What the task asks:
Print the listing exactly as it stands, and skip any pictures in it.

Information:
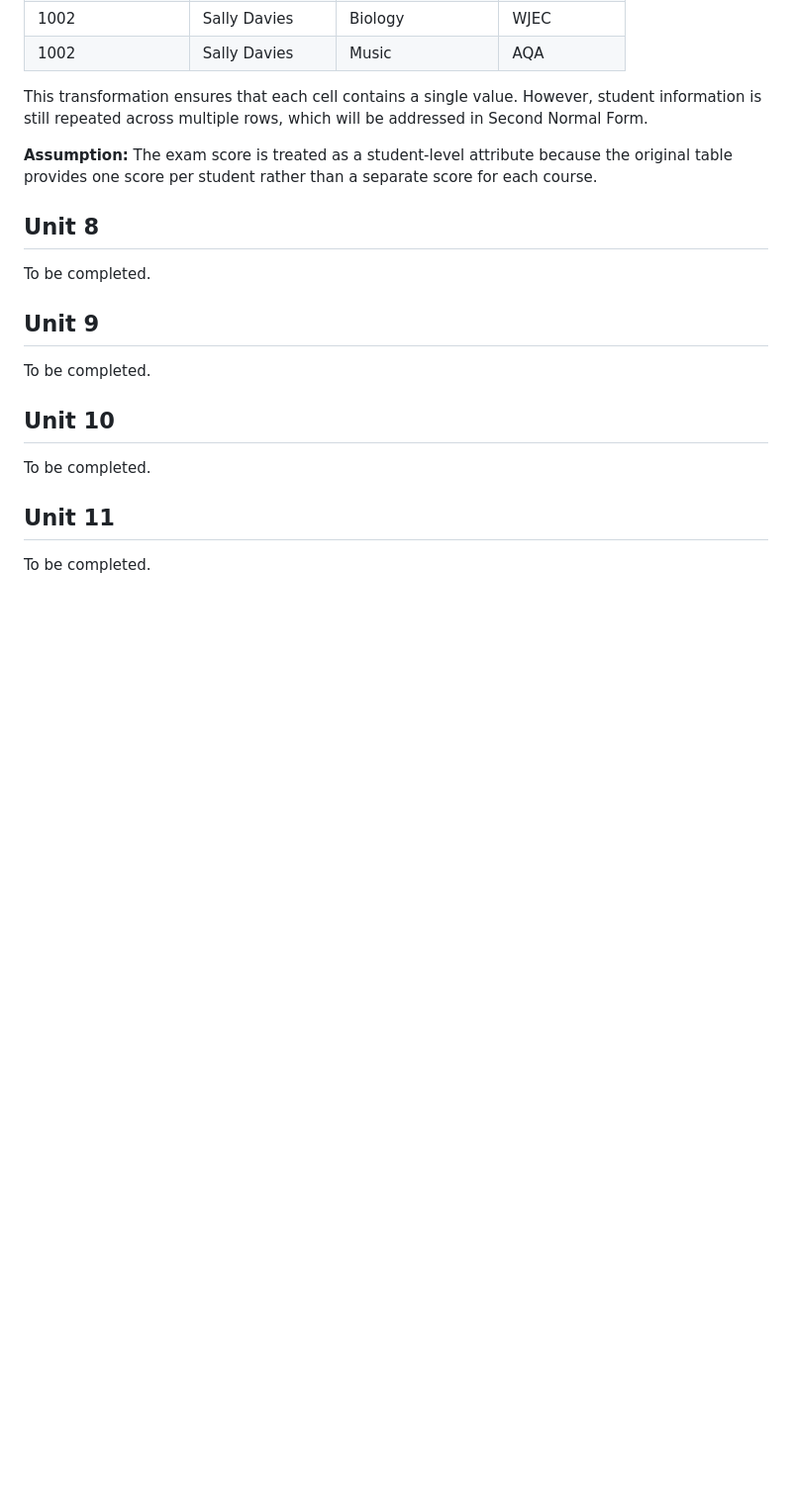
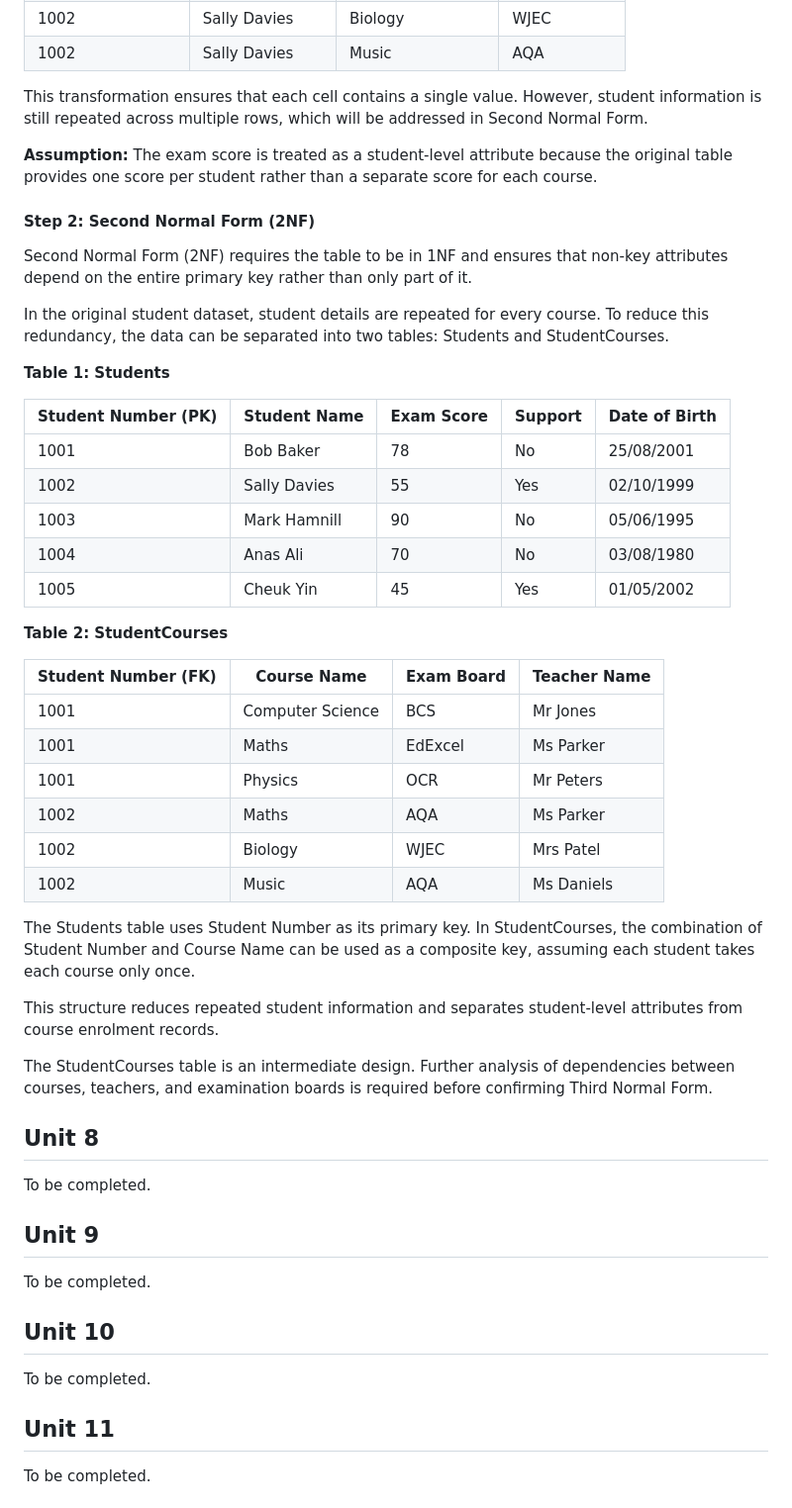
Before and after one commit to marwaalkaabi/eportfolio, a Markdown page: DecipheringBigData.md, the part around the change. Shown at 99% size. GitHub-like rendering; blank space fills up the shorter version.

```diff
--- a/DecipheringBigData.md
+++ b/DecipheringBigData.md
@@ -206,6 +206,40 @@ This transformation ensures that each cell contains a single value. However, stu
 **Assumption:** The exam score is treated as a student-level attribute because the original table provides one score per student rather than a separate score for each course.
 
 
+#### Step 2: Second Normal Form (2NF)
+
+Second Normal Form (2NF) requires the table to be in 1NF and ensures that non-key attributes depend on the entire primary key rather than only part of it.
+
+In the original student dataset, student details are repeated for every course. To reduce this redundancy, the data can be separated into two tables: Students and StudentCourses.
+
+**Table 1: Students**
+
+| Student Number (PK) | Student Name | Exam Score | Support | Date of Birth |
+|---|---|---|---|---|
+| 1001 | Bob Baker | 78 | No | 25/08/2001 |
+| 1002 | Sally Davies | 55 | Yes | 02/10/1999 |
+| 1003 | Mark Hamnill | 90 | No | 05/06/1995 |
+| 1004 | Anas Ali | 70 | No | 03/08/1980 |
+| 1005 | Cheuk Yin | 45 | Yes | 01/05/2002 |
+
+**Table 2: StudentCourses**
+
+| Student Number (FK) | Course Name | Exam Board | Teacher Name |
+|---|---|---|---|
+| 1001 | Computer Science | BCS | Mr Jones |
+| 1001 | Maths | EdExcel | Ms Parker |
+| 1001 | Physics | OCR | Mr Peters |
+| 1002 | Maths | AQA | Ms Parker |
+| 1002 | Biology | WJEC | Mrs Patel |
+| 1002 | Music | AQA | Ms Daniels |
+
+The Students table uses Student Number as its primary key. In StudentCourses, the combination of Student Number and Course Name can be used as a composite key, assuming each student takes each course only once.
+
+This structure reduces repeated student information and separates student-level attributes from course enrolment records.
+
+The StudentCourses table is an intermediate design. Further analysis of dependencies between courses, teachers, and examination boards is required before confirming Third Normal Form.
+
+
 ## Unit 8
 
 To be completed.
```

Exercise answer:
Before and after one commit to marwaalkaabi/eportfolio, a Markdown page: DecipheringBigData.md, the part around the change. Shown at 99% size. GitHub-like rendering; blank space fills up the shorter version.

```diff
--- a/DecipheringBigData.md
+++ b/DecipheringBigData.md
@@ -206,6 +206,40 @@ This transformation ensures that each cell contains a single value. However, stu
 **Assumption:** The exam score is treated as a student-level attribute because the original table provides one score per student rather than a separate score for each course.
 
 
+#### Step 2: Second Normal Form (2NF)
+
+Second Normal Form (2NF) requires the table to be in 1NF and ensures that non-key attributes depend on the entire primary key rather than only part of it.
+
+In the original student dataset, student details are repeated for every course. To reduce this redundancy, the data can be separated into two tables: Students and StudentCourses.
+
+**Table 1: Students**
+
+| Student Number (PK) | Student Name | Exam Score | Support | Date of Birth |
+|---|---|---|---|---|
+| 1001 | Bob Baker | 78 | No | 25/08/2001 |
+| 1002 | Sally Davies | 55 | Yes | 02/10/1999 |
+| 1003 | Mark Hamnill | 90 | No | 05/06/1995 |
+| 1004 | Anas Ali | 70 | No | 03/08/1980 |
+| 1005 | Cheuk Yin | 45 | Yes | 01/05/2002 |
+
+**Table 2: StudentCourses**
+
+| Student Number (FK) | Course Name | Exam Board | Teacher Name |
+|---|---|---|---|
+| 1001 | Computer Science | BCS | Mr Jones |
+| 1001 | Maths | EdExcel | Ms Parker |
+| 1001 | Physics | OCR | Mr Peters |
+| 1002 | Maths | AQA | Ms Parker |
+| 1002 | Biology | WJEC | Mrs Patel |
+| 1002 | Music | AQA | Ms Daniels |
+
+The Students table uses Student Number as its primary key. In StudentCourses, the combination of Student Number and Course Name can be used as a composite key, assuming each student takes each course only once.
+
+This structure reduces repeated student information and separates student-level attributes from course enrolment records.
+
+The StudentCourses table is an intermediate design. Further analysis of dependencies between courses, teachers, and examination boards is required before confirming Third Normal Form.
+
+
 ## Unit 8
 
 To be completed.
```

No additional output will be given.